[DESCRIPTION OF THE TASK]: Copy out the entries that follow, unchanged.

Data entries

---------------

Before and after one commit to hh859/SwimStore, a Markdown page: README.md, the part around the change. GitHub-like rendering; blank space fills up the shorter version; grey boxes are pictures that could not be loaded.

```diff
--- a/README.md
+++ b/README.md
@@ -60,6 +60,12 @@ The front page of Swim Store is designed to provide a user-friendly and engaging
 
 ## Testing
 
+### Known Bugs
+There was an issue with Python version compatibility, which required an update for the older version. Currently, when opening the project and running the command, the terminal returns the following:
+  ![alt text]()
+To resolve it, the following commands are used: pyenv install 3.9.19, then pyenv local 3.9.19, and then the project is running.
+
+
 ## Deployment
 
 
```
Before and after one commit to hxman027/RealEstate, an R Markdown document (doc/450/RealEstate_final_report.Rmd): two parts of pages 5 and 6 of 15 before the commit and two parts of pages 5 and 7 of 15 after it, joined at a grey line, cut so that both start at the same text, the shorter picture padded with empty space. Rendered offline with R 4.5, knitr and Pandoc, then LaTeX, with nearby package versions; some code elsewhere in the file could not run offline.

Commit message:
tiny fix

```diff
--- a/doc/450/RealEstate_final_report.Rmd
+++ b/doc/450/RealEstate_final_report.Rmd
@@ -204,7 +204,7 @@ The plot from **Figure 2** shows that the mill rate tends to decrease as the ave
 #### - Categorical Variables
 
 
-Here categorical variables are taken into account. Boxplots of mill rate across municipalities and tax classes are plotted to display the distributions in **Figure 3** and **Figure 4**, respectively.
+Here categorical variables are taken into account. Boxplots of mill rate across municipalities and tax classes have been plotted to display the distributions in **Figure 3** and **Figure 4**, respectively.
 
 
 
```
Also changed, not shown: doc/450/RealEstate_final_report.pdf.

---------------

[RESPONSE TO THIS EXERCISE]:
Before and after one commit to hh859/SwimStore, a Markdown page: README.md, the part around the change. GitHub-like rendering; blank space fills up the shorter version; grey boxes are pictures that could not be loaded.

```diff
--- a/README.md
+++ b/README.md
@@ -60,6 +60,12 @@ The front page of Swim Store is designed to provide a user-friendly and engaging
 
 ## Testing
 
+### Known Bugs
+There was an issue with Python version compatibility, which required an update for the older version. Currently, when opening the project and running the command, the terminal returns the following:
+  ![alt text]()
+To resolve it, the following commands are used: pyenv install 3.9.19, then pyenv local 3.9.19, and then the project is running.
+
+
 ## Deployment
 
 
```
Before and after one commit to hxman027/RealEstate, an R Markdown document (doc/450/RealEstate_final_report.Rmd): two parts of pages 5 and 6 of 15 before the commit and two parts of pages 5 and 7 of 15 after it, joined at a grey line, cut so that both start at the same text, the shorter picture padded with empty space. Rendered offline with R 4.5, knitr and Pandoc, then LaTeX, with nearby package versions; some code elsewhere in the file could not run offline.

Commit message:
tiny fix

```diff
--- a/doc/450/RealEstate_final_report.Rmd
+++ b/doc/450/RealEstate_final_report.Rmd
@@ -204,7 +204,7 @@ The plot from **Figure 2** shows that the mill rate tends to decrease as the ave
 #### - Categorical Variables
 
 
-Here categorical variables are taken into account. Boxplots of mill rate across municipalities and tax classes are plotted to display the distributions in **Figure 3** and **Figure 4**, respectively.
+Here categorical variables are taken into account. Boxplots of mill rate across municipalities and tax classes have been plotted to display the distributions in **Figure 3** and **Figure 4**, respectively.
 
 
 
```
Also changed, not shown: doc/450/RealEstate_final_report.pdf.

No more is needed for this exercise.